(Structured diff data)
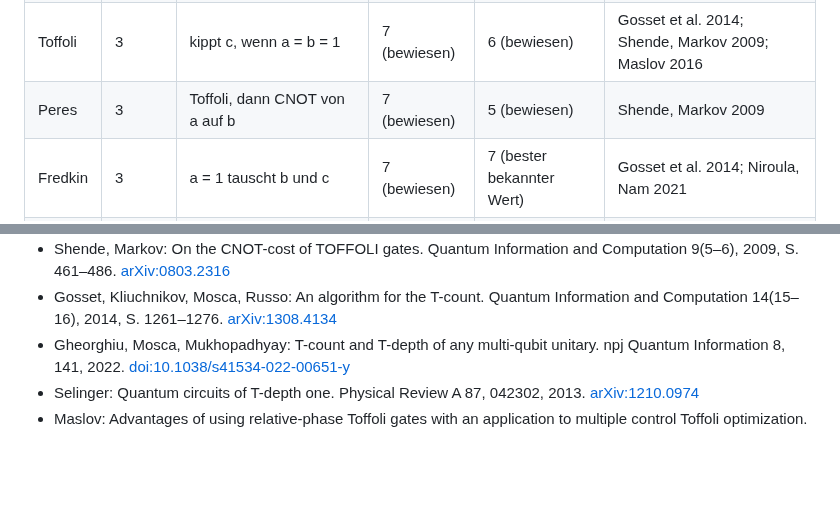
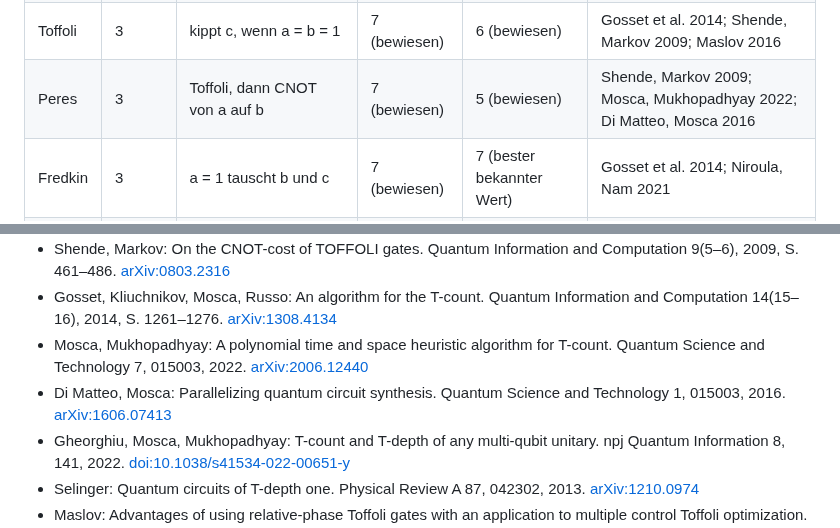
Before and after one commit to vmanke/ki-brutmaschine, a Markdown page: docs/SCHRITT1_SCHALTUNGEN.md, 2 parts joined by grey strips. GitHub-like rendering; blank space fills up the shorter version.

```diff
--- a/docs/SCHRITT1_SCHALTUNGEN.md
+++ b/docs/SCHRITT1_SCHALTUNGEN.md
@@ -113,7 +113,7 @@ der beste bekannte Wert ist nur die beste veröffentlichte Konstruktion.
 | QFT2 | 2 | Quanten-Fourier-Transformation auf zwei Qubits | 3 (bewiesen) | 3 (bewiesen) | Gheorghiu et al. 2022; Shende, Bullock, Markov 2004 |
 | CCZ | 3 | diag(1, …, 1, −1) | 7 (bewiesen) | 6 (bewiesen) | Gosset et al. 2014; Shende, Markov 2009 |
 | Toffoli | 3 | kippt c, wenn a = b = 1 | 7 (bewiesen) | 6 (bewiesen) | Gosset et al. 2014; Shende, Markov 2009; Maslov 2016 |
-| Peres | 3 | Toffoli, dann CNOT von a auf b | 7 (bewiesen) | 5 (bewiesen) | Shende, Markov 2009 |
+| Peres | 3 | Toffoli, dann CNOT von a auf b | 7 (bewiesen) | 5 (bewiesen) | Shende, Markov 2009; Mosca, Mukhopadhyay 2022; Di Matteo, Mosca 2016 |
 | Fredkin | 3 | a = 1 tauscht b und c | 7 (bewiesen) | 7 (bester bekannter Wert) | Gosset et al. 2014; Niroula, Nam 2021 |
 | RTOF | 3 | Toffoli bis auf relative Phasen (Maslov) | 4 (abgeleitet) | 3 (bewiesen) | Maslov 2016 |
 | CCiX | 3 | doppelt gesteuertes iX (Selinger) | 4 (abgeleitet) | 4 (bester bekannter Wert) | Selinger 2013; Maslov 2016 |
@@ -428,6 +428,11 @@ zusammengetragen; je Ziel stehen sie in `src/cascade/circuit.rs`.
   9(5–6), 2009, S. 461–486. [arXiv:0803.2316](https://arxiv.org/abs/0803.2316)
 - Gosset, Kliuchnikov, Mosca, Russo: An algorithm for the T-count. Quantum Information and
   Computation 14(15–16), 2014, S. 1261–1276. [arXiv:1308.4134](https://arxiv.org/abs/1308.4134)
+- Mosca, Mukhopadhyay: A polynomial time and space heuristic algorithm for T-count.
+  Quantum Science and Technology 7, 015003, 2022.
+  [arXiv:2006.12440](https://arxiv.org/abs/2006.12440)
+- Di Matteo, Mosca: Parallelizing quantum circuit synthesis. Quantum Science and
+  Technology 1, 015003, 2016. [arXiv:1606.07413](https://arxiv.org/abs/1606.07413)
 - Gheorghiu, Mosca, Mukhopadhyay: T-count and T-depth of any multi-qubit unitary. npj
   Quantum Information 8, 141, 2022.
   [doi:10.1038/s41534-022-00651-y](https://doi.org/10.1038/s41534-022-00651-y)
```
Also changed, not shown: docs/STEP1_CIRCUITS.md (+6 -1 lines).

▶ About this exercise: Only lines with the word "abgeleitet" go in the answer. Take them all from the entries above.

▶ Result:
 | RTOF | 3 | Toffoli bis auf relative Phasen (Maslov) | 4 (abgeleitet) | 3 (bewiesen) | Maslov 2016 |
 | CCiX | 3 | doppelt gesteuertes iX (Selinger) | 4 (abgeleitet) | 4 (bester bekannter Wert) | Selinger 2013; Maslov 2016 |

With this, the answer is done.